The world’s economic powers are engaged in a new wave of outsourcing – one that poses a stark distinction with that of manufacturing in the 1980s, and information technology in the 1990s, according to a recent report in The Economist (“Buying Farmland Abroad: Outsourcing’s Third Wave,” May 23, 2009). Concerned by recent world food shortages, rich governments are buying up tracks of land in foreign (mostly low-income) countries to ensure continued access to food and other vital agricultural resources.
In Sudan, Africa’s largest country, the article reports that a fifth of all cultivated land is being set aside for Arab governments to grow staple grains and biofuels. China is buying up large tracts in Zambia and Congo for biofuels production. In Zambia’s capital Lusaka, a quarter of all eggs sold come from local farmland owned by the Chinese government. In total, the article reports, an amount of land equivalent to the total agricultural land of France and a fifth of all farmland in the European Union has been set aside for use by wealthy foreign governments.
If the government really want to insure food security they should buy the foreign land because it is very good policy.
If governments wanted a policy tool to maintain sovereignty over their precious resources, they could implement a Land Rent system, where each year the owner of land would have ot pay land rent to the government. There is such power in this system that inefficient taxes such as VAT or income taxes could be halved/ culled.

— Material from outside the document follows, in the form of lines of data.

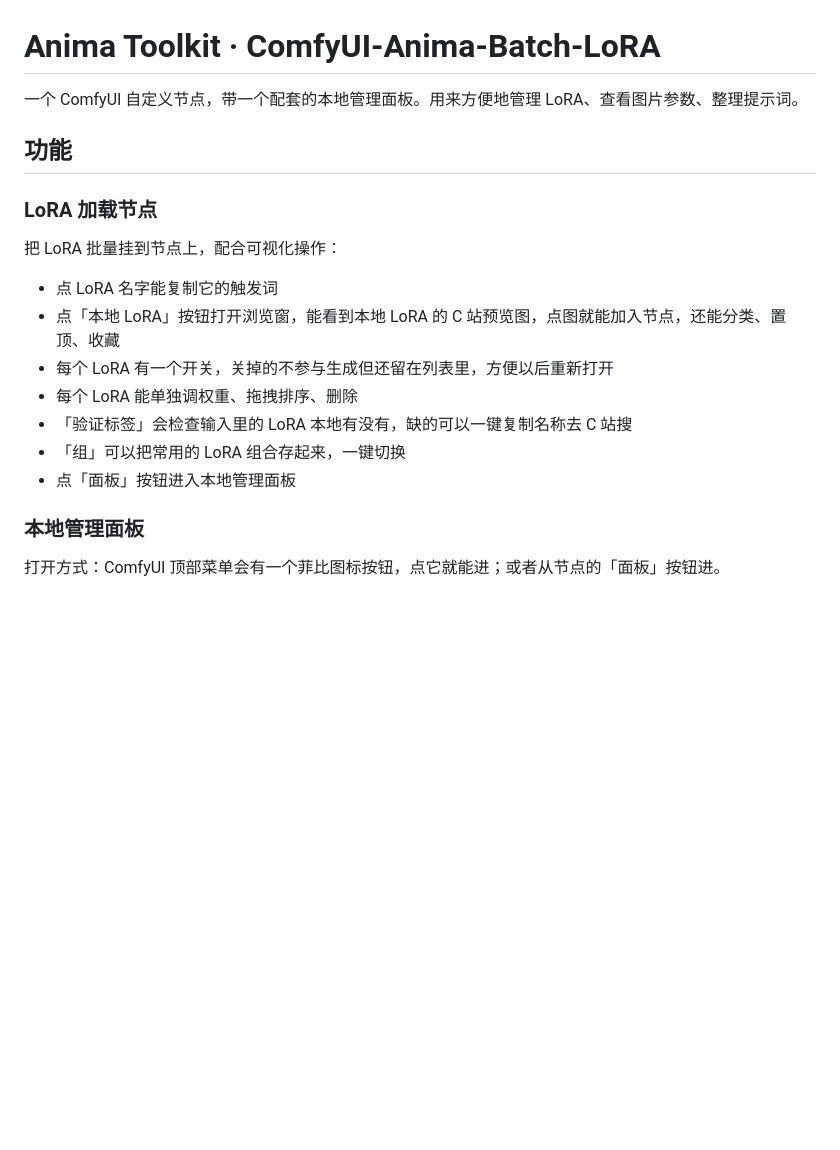
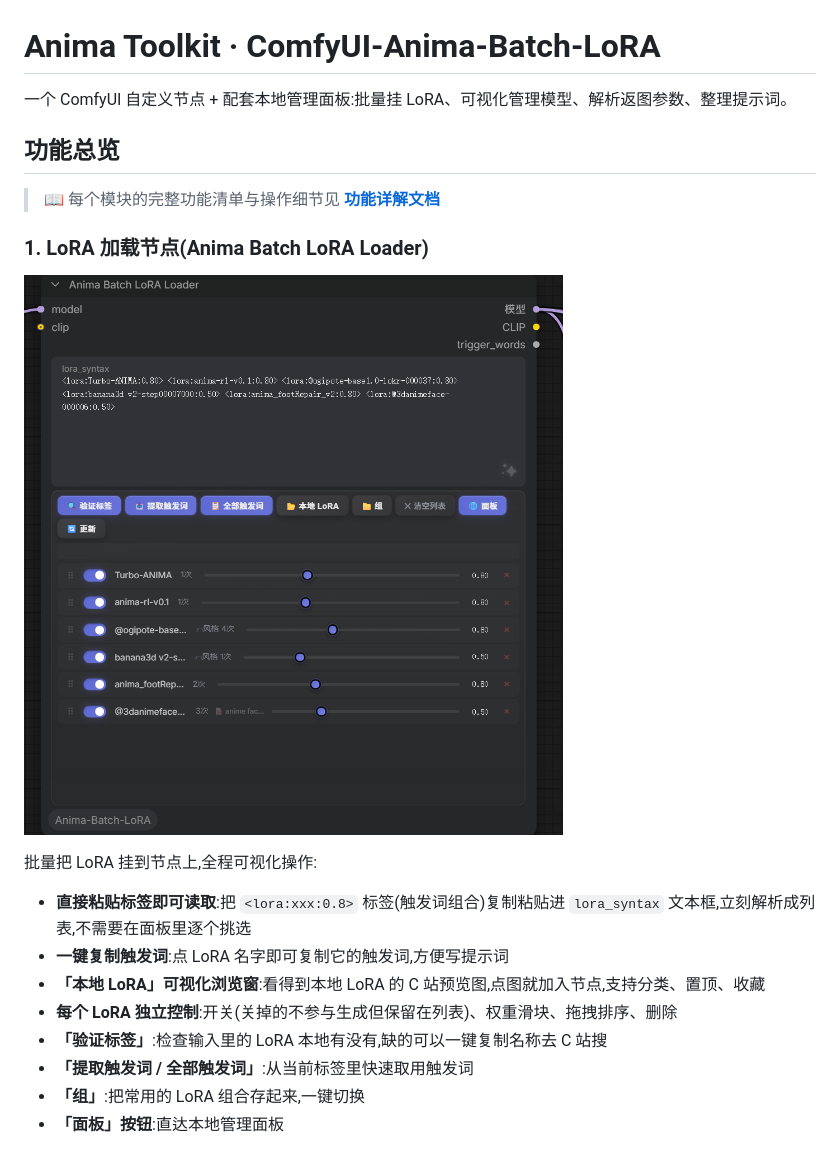
Before and after one commit to Ararararararaki/comfyui-anima-toolkit, a Markdown page: README.md, the part around one of its changes. GitHub-like rendering; pictures changed too: screenshots/node-lora-loader.png (added); blank space fills up the shorter version.

Commit message:
docs: README 功能总览重写(带截图)+ 新增 docs/FEATURES.md 全功能手册
基于实际运行界面整理 7 大模块(节点/本地 LoRA/图片解析/Outputs/Prompt 库/
画师系列/LoRA 探索),每模块配真实截图;FEATURES.md 按 8 大模块逐项列出
控件与操作流程,附技术架构图。

```diff
--- a/README.md
+++ b/README.md
@@ -1,22 +1,23 @@
 # Anima Toolkit · ComfyUI-Anima-Batch-LoRA
 
-一个 ComfyUI 自定义节点，带一个配套的本地管理面板。用来方便地管理 LoRA、查看图片参数、整理提示词。
+一个 ComfyUI 自定义节点 + 配套本地管理面板:批量挂 LoRA、可视化管理模型、解析返图参数、整理提示词。
 
-## 功能
+## 功能总览
 
-### LoRA 加载节点
+> 📖 每个模块的完整功能清单与操作细节见 **[功能详解文档](docs/FEATURES.md)**
 
-把 LoRA 批量挂到节点上，配合可视化操作：
+### 1. LoRA 加载节点(Anima Batch LoRA Loader)
 
-- 点 LoRA 名字能复制它的触发词
-- 点「本地 LoRA」按钮打开浏览窗，能看到本地 LoRA 的 C 站预览图，点图就能加入节点，还能分类、置顶、收藏
-- 每个 LoRA 有一个开关，关掉的不参与生成但还留在列表里，方便以后重新打开
-- 每个 LoRA 能单独调权重、拖拽排序、删除
-- 「验证标签」会检查输入里的 LoRA 本地有没有，缺的可以一键复制名称去 C 站搜
-- 「组」可以把常用的 LoRA 组合存起来，一键切换
-- 点「面板」按钮进入本地管理面板
+![LoRA 加载节点](screenshots/node-lora-loader.png)
 
-### 本地管理面板
+批量把 LoRA 挂到节点上,全程可视化操作:
 
-打开方式：ComfyUI 顶部菜单会有一个菲比图标按钮，点它就能进；或者从节点的「面板」按钮进。
+- **直接粘贴标签即可读取**:把 `<lora:xxx:0.8>` 标签(触发词组合)复制粘贴进 `lora_syntax` 文本框,立刻解析成列表,不需要在面板里逐个挑选
+- **一键复制触发词**:点 LoRA 名字即可复制它的触发词,方便写提示词
+- **「本地 LoRA」可视化浏览窗**:看得到本地 LoRA 的 C 站预览图,点图就加入节点,支持分类、置顶、收藏
+- **每个 LoRA 独立控制**:开关(关掉的不参与生成但保留在列表)、权重滑块、拖拽排序、删除
+- **「验证标签」**:检查输入里的 LoRA 本地有没有,缺的可以一键复制名称去 C 站搜
+- **「提取触发词 / 全部触发词」**:从当前标签里快速取用触发词
+- **「组」**:把常用的 LoRA 组合存起来,一键切换
+- **「面板」按钮**:直达本地管理面板
 
```
Also changed, not shown: other parts of README.md (+64 -13 lines), docs/FEATURES.md (added, +145 -0 lines), screenshots/panel-lora-detail.png (added), screenshots/panel-lora-grid.png (added), screenshots/panel-metadata.png (added), screenshots/panel-outputs.png (added), screenshots/panel-promptlib.png (added).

What we are seeing is speculators buying up prime locations that are well serviced by water and infrastructure. A land rent system ensures that as this land increases in value, the local community gets a share of the scarcity rents. At least food will be grown under this system.
If we dont the speculators will extort the market, pushing land prices and thus food prices up beyond the average wage earner.
Foreign ownership laws maty be the only way to stop it outright